Oxford's Google Books now available on SOLO
Oxford materials digitized as part of the Oxford-Google Digitization project are now being added to SOLO, the online catalogue of the Oxford collections.
The Oxford-Google Digitization programme has been part of the Bodleian Libraries’ strategy for widening cultural engagement and ongoing commitment to enable access to their vast collections for the general public. Since March 2006, extensive selections from the Bodleian Libraries' collections have been made freely available on the web via the Google Book Search interface, and are used by a global audience.
Mass-digitization of the University of Oxford's books took place as part of the Google Books Library project. The agreement between Google and Oxford covered only 'public domain' materials, i.e. printed books for which the UK copyright has expired. Items were selected solely on their copyright status and suitability for scanning, and the works that have been digitized cover a wide range of languages, disciplines, and genres. They include the first English translation of Newton's Mathematical principles of natural philosophy from 1729, the first edition of Jane Austen's Emma, the first edition of Charles Darwin’s On the Origins of Species and John Cassell's Illustrated History of England.
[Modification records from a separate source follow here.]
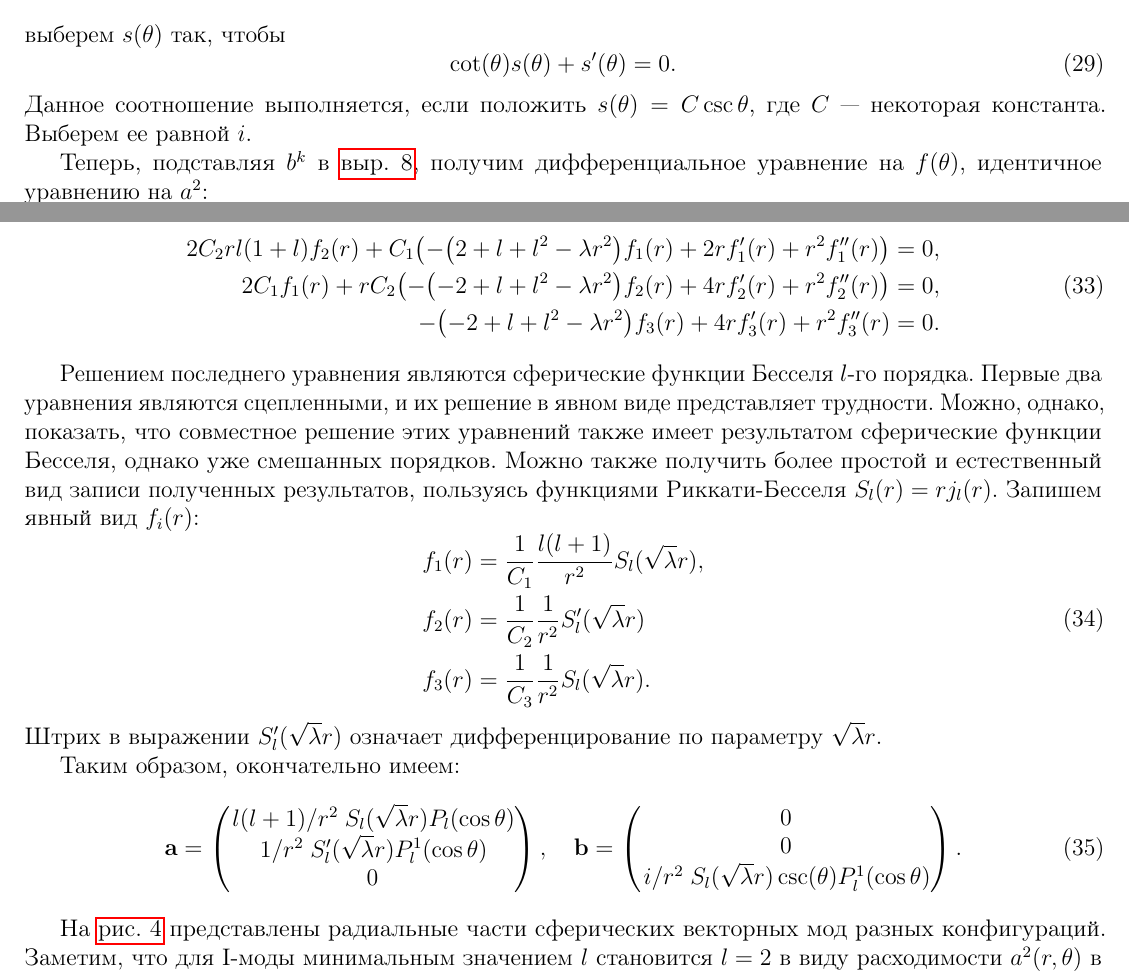
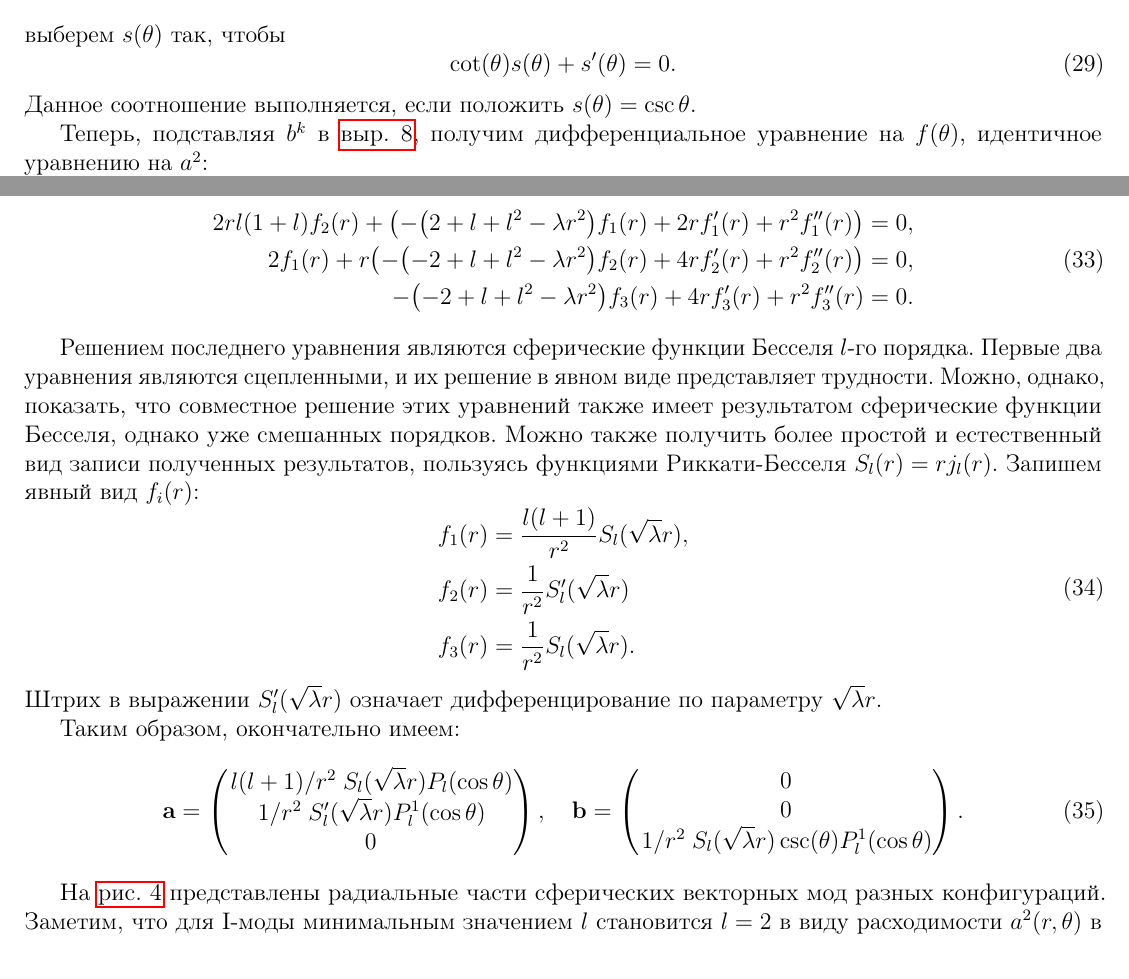
Before and after one commit to d8euAI8sMs/sw-1-spherical-waves, a LaTeX document (doc/spherical_modes/report.tex): two parts of pages 6 and 8 of 9, joined at a grey line, cut so that both start at the same text. Compiled offline with pdfLaTeX.

Commit message:
[d/sm][feat] Убраны лишние константы

```diff
--- a/doc/spherical_modes/report.tex
+++ b/doc/spherical_modes/report.tex
@@ -395,7 +395,7 @@
             \cot(\theta) s(\theta) + s'(\theta) = 0 .
         \end{equation}
         %
-        Данное соотношение выполняется, если положить $s(\theta) = C \csc\theta$, где $C$~--- некоторая константа. Выберем ее равной $i$.
+        Данное соотношение выполняется, если положить $s(\theta) = \csc\theta$.
 
         Теперь, подставляя $b^k$ в \autoref{eq:basemode_op_eq}, получим дифференциальное уравнение на $f(\theta)$, идентичное уравнению на $a^2$:
         %
@@ -457,11 +457,11 @@
         Подстановкой \autoref{eq:generic_vector_modes} в \autoref{eq:wave_equation} получим после необходимых математических преобразований систему уравнений на функции $f_i(r)$:
         %
         \begin{equation}\begin{aligned}
-            2 C_2 r l (1 + l) f_2(r) + C_1 \qty(
+            2 r l (1 + l) f_2(r) + \qty(
                 - \qty(2 + l + l^2 - \lambda r^2) f_1(r) +
                 2 r f_1'(r) + r^2 f_1''(r)
             ) &= 0, \\
-            2 C_1 f_1(r) + r C_2 \qty(
+            2 f_1(r) + r \qty(
                 - \qty(-2 + l + l^2 - \lambda r^2) f_2(r) +
                 4 r f_2'(r) + r^2 f_2''(r)
             ) &= 0, \\
@@ -472,9 +472,9 @@
         Решением последнего уравнения являются сферические функции Бесселя $l$-го порядка. Первые два уравнения являются сцепленными, и их решение в явном виде представляет трудности. Можно, однако, показать, что совместное решение этих уравнений также имеет результатом сферические функции Бесселя, однако уже смешанных порядков. Можно также получить более простой и естественный вид записи полученных результатов, пользуясь функциями Риккати-Бесселя $S_l(r) = r j_l(r)$. Запишем явный вид $f_i(r)$:
         %
         \begin{equation}\begin{aligned}
-            f_1(r) &= \frac{1}{C_1} \frac{l(l+1)}{r^2} S_l(\sqrt\lambda r), \\
-            f_2(r) &= \frac{1}{C_2} \frac{1}{r^2} S_l'(\sqrt\lambda r) \\
-            f_3(r) &= \frac{1}{C_3} \frac{1}{r^2} S_l(\sqrt\lambda r).
+            f_1(r) &= \frac{l(l+1)}{r^2} S_l(\sqrt\lambda r), \\
+            f_2(r) &= \frac{1}{r^2} S_l'(\sqrt\lambda r) \\
+            f_3(r) &= \frac{1}{r^2} S_l(\sqrt\lambda r).
         \end{aligned}\end{equation}
         %
         Штрих в выражении $S_l'(\sqrt\lambda r)$ означает дифференцирование по параметру $\sqrt\lambda r$.
@@ -490,7 +490,7 @@
             \vb{b} = \begin{pmatrix}
                 0 \\
                 0 \\
-                \flatfrac{i}{r^2} S_l(\sqrt\lambda r) \csc(\theta) P_l^1(\cos\theta)
+                \flatfrac{1}{r^2} S_l(\sqrt\lambda r) \csc(\theta) P_l^1(\cos\theta)
             \end{pmatrix} .
         \end{equation}
 
```
Also changed, not shown: doc/spherical_modes/report.tex (8 more changed lines).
The digitization process led to the creation of two digital copies of each book: one for Google, and one for Oxford. The initial phase of this work completed in the summer of 2009, with several hundred thousand of our books being scanned and made available via Google Books. The Google copy is fully indexed and searchable through the Google Book search service. The second phase of this project which links the Oxford copy directly to the relevant catalogue record in SOLO has now finalized. Find out how to access the digitized copy via SOLO.